Several major industrial companies have been issued show-cause notices for their activities
In a blatant disregard for environmental laws, two leading Chittagong-based business groups have razed vast tracts of hills to construct roads.
The errant businesses were identified as Kabir Steel Re-rolling Mills Ltd (KSRM) and PHP Float Glass Industries Ltd.
This was revealed when an enforcement team from the Department of Environment conducted drives at Barabkunda in Sitakunda on February 23.
During the raids, the DoE team discovered that KSRM Ltd illegally razed 5,540 square feet of hills to construct a road.
Similarly, PHP Ltd also razed over 21,750 square feet of hills in Barabkunda to construct a road.
Moazzam Hossain, director of DoE (Chittagong) told the Dhaka Tribune that no permission was given in the area to cut or raze hills.
He said: "It is a punishable offence to cut or raze hills without taking permission from the government.

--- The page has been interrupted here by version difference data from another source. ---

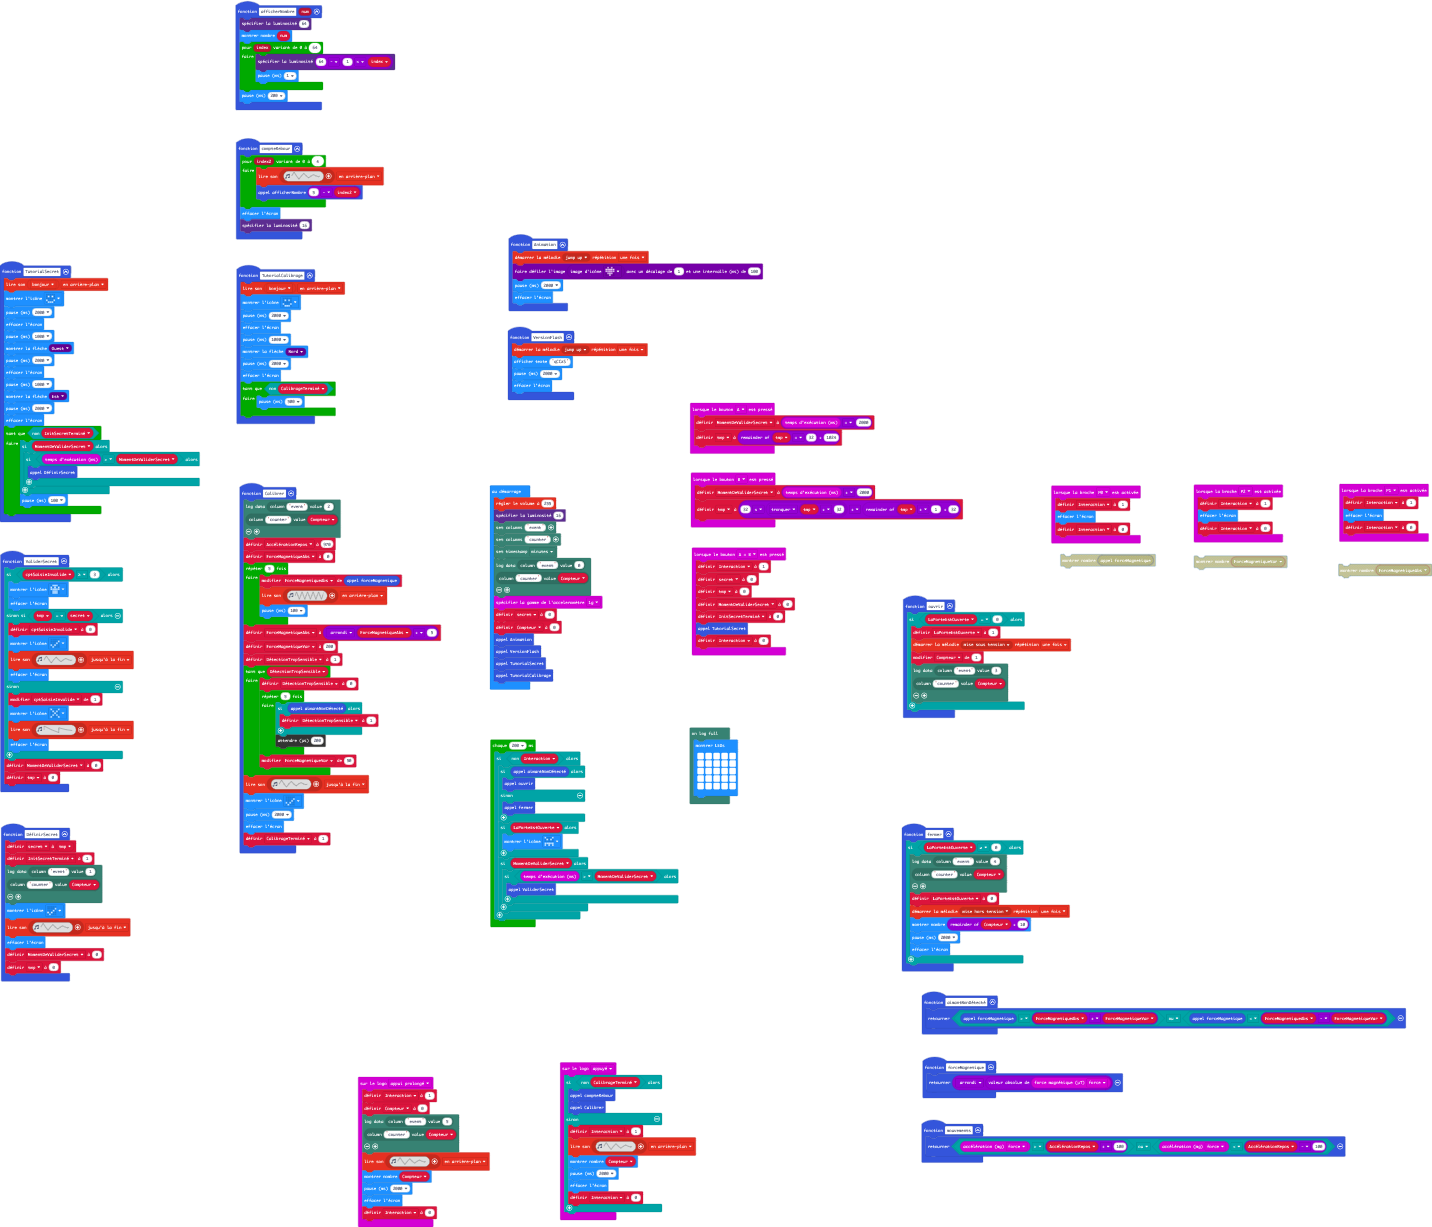
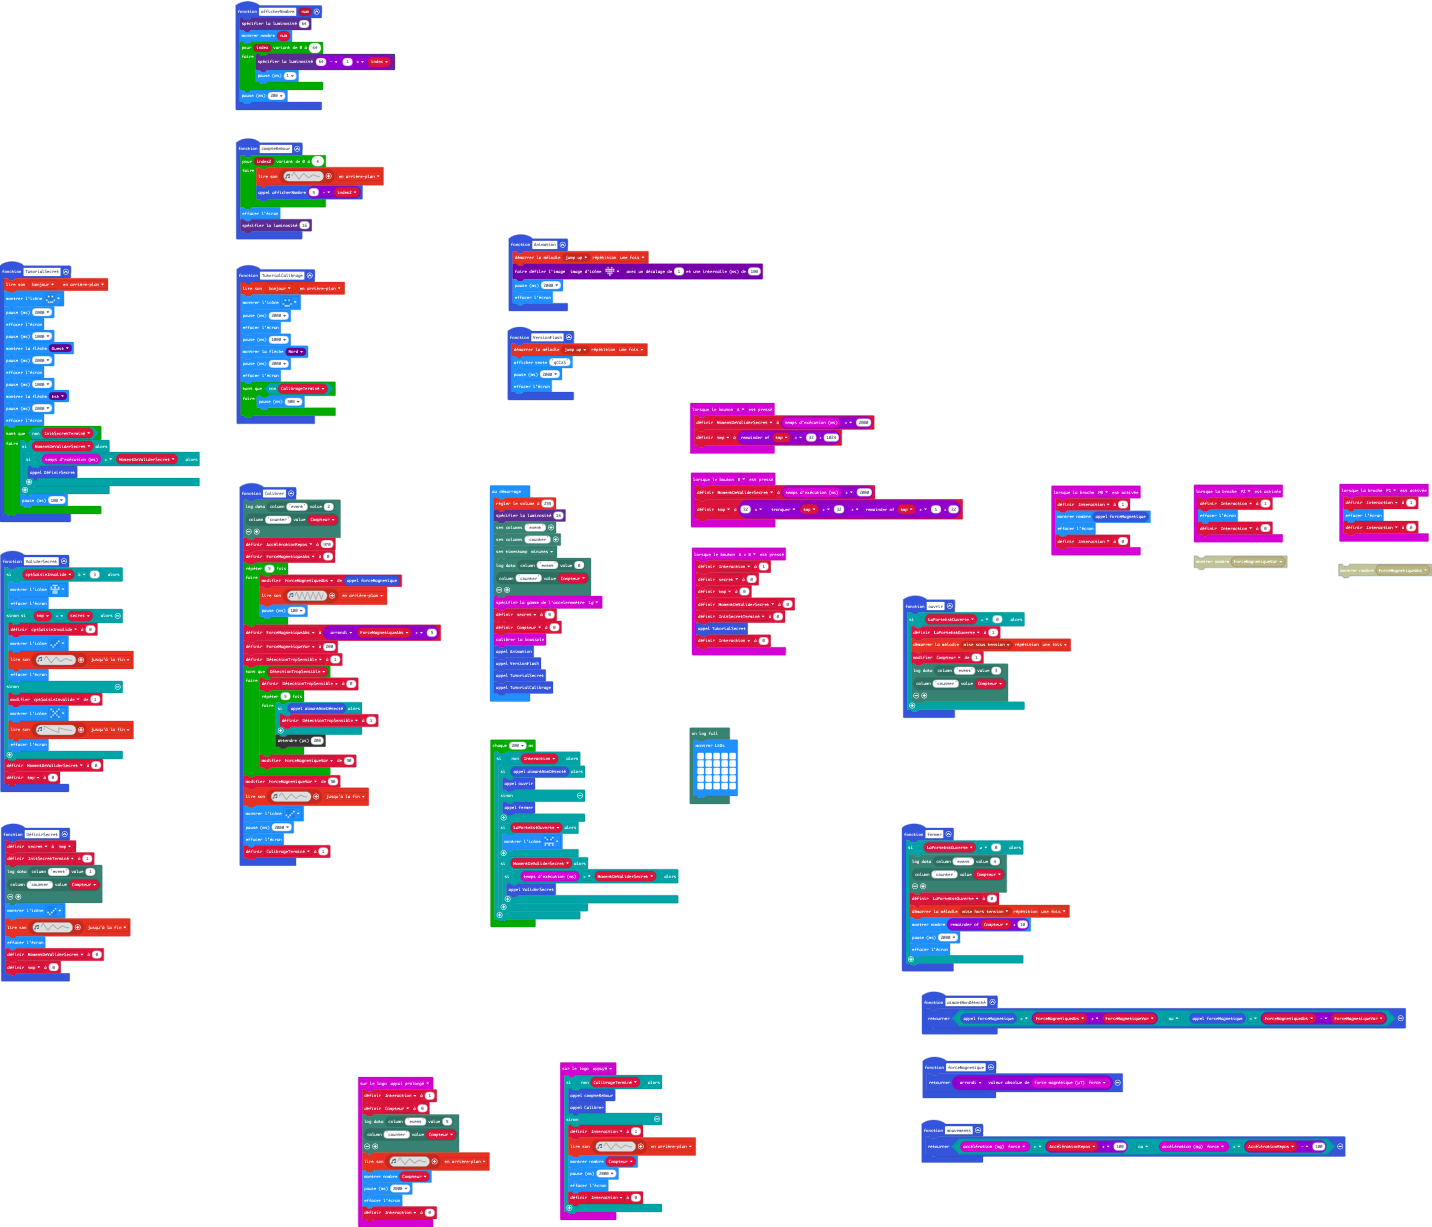
Mise à jour main.blocks, main.ts

diff --git a/main.ts b/main.ts
@@ -1,5 +1,6 @@
 input.onPinPressed(TouchPin.P0, function () {
     Interaction = 1
+    basic.showNumber(forceMagnetique())
     basic.clearScreen()
     Interaction = 0
 })
@@ -197,6 +198,7 @@ function Calibrer () {
         }
         ForceMagnetiqueVar += 50
     }
+    ForceMagnetiqueVar += 50
     music.playSoundEffect(music.createSoundEffect(WaveShape.Triangle, 2112, 2095, 255, 0, 514, SoundExpressionEffect.None, InterpolationCurve.Logarithmic), SoundExpressionPlayMode.UntilDone)
     basic.showIcon(IconNames.Yes)
     basic.pause(2000)
@@ -249,6 +251,7 @@ datalogger.createCV("counter", Compteur)
 input.setAccelerometerRange(AcceleratorRange.OneG)
 secret = 0
 Compteur = 0
+input.calibrateCompass()
 Animation()
 VersionFlash()
 TutorialSecret()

We have already summoned the two errant businesses for a hearing on March 6 to explain why legal action should not be taken against them for illegally razing hills. They will face legal action, including lawsuits, if they do not comply with the order."
According to urban planners, the hills of the country are basically composed of unconsolidated sedimentary rocks such as sandstone, siltstone, shale and conglomerate.
The hills of the port city were formed in the early Cenozoic Era.
Muhammad Rashidul Hasan, assistant professor at the Department of Urban and Regional Planning of Chittagong University of Engineering and Technology (Cuet), told the Dhaka Tribune that unsustainable use of land and rampant hill-cutting were two major reasons for landslide vulnerability in the hilly areas of Chittagong.
He explained: “Unlike other parts of the country, the hills of the Chittagong region are constituted of crumbling soil and become vulnerable after heavy rainfall if the surface is not covered with vegetation.
“The soil becomes heavy after absorbing rainwater and the steep slopes cannot bear the weight of the wet soil or mud, resulting in landslides.”
The situation is aggravated by hill-cutting, Rashid added. “The slopes are cut at 70-80 degrees, which increases the risk of landslides.”
As per the Environment Conservation (Amendment) Act 2010, hill cutting is a cognizable offence and no government, semi-government, or autonomous organization is allowed to cut or raze hills without prior permission from the authorities concerned.
The penalty for cutting hills without approval is up to two years imprisonment, a fine of Tk2 lakhs, or both, for a first offence. For a subsequent offence the penalty is up to ten years rigorous imprisonment or a fine of Tk10 lakhs, or both.
Under the terms of Building Construction Rules-1996, a clearance certificate must be obtained from Department of Environment for razing or cutting any hill.